Think about it. They are cute, cuddly, they love to have sex, they have no trouble finding food for themselves or shelter for their families and they can withstand any weather in any climate. Can you say that about yourself?

Before you accept our self-ordained title as the smartest, most developed and most sophisticated animal on the planet, drive to a supermarket and watch people jockeying for the parking places closest to the door, even if the space is designated for people with handicaps and they aren’t. Or follow a few people down the aisles and watch how they position their carts as they gaze over goods on shelves.

Homo sapiens sapiens. Just a name. Don’t take it too seriously. Other animals and plants are probably laughing at us and we don’t even know it.

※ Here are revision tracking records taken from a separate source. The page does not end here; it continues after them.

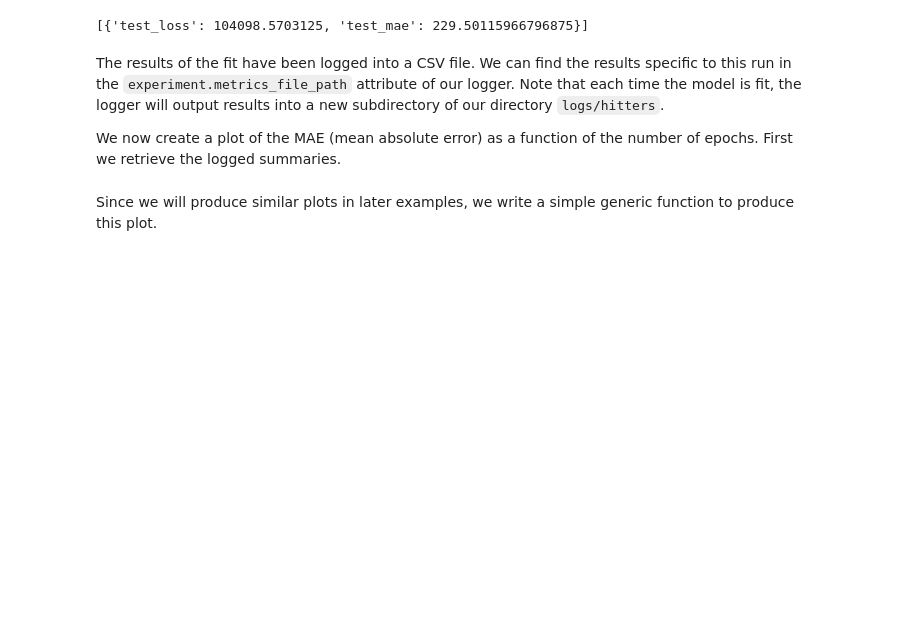
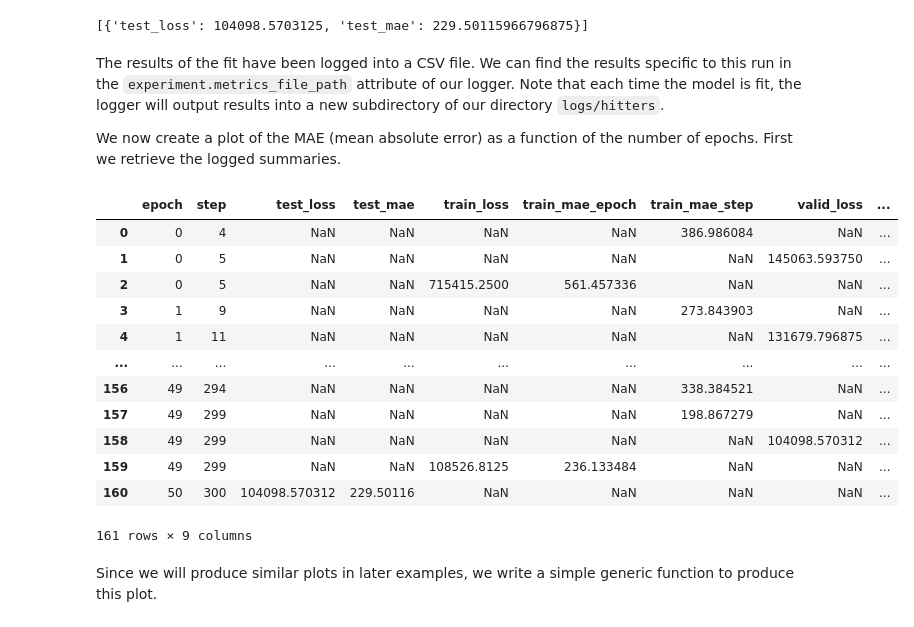
Before and after one commit to nfilipas/ISLP_labs, a Jupyter notebook: Ch10-deeplearning-lab.ipynb, the cells around one changed output. Saved outputs shown, nothing was run; the diff lists cells and outputs as text; code cells hidden in the pictures; blank space fills up the shorter version.

```diff
--- a/Ch10-deeplearning-lab.ipynb
+++ b/Ch10-deeplearning-lab.ipynb
@@ -468,6 +485,21 @@ the number of epochs.
 First we retrieve the logged summaries.
 # %%
 hit_results = pd.read_csv(hit_logger.experiment.metrics_file_path)
+display(hit_results)
+# %% [output]
+|  | epoch | step | test_loss | test_mae | train_loss | train_mae_epoch | train_mae_step | valid_loss | ... |
+| 0 | 0 | 4 | NaN | NaN | NaN | NaN | 386.986084 | NaN | ... |
+| 1 | 0 | 5 | NaN | NaN | NaN | NaN | NaN | 145063.593750 | ... |
+| 2 | 0 | 5 | NaN | NaN | 715415.2500 | 561.457336 | NaN | NaN | ... |
+| 3 | 1 | 9 | NaN | NaN | NaN | NaN | 273.843903 | NaN | ... |
+| 4 | 1 | 11 | NaN | NaN | NaN | NaN | NaN | 131679.796875 | ... |
+| ... | ... | ... | ... | ... | ... | ... | ... | ... | ... |
+| 156 | 49 | 294 | NaN | NaN | NaN | NaN | 338.384521 | NaN | ... |
+| 157 | 49 | 299 | NaN | NaN | NaN | NaN | 198.867279 | NaN | ... |
+| 158 | 49 | 299 | NaN | NaN | NaN | NaN | NaN | 104098.570312 | ... |
+| 159 | 49 | 299 | NaN | NaN | 108526.8125 | 236.133484 | NaN | NaN | ... |
+| 160 | 50 | 300 | 104098.570312 | 229.50116 | NaN | NaN | NaN | NaN | ... |
+161 rows × 9 columns
 # %% [markdown]
 Since we will produce similar plots in later examples, we write a
 simple generic function to produce this plot.
```
Also changed, not shown: parts of 3 cells of this notebook, 6 other files.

Among our brightest and best educated fellow humans are those who want to visit planets in other star systems. Not a single one of these people can communicate in the language of any other living things on this planet.

Yet a few of them have learned many words in human languages.

Bill Allin is the author of Turning It Around: Causes and Cures for Today’s Epidemic Social Problems, a guidebook for parents and teachers who want their children to grow up well balanced as well as just smart.
Learn more at http://billallin.com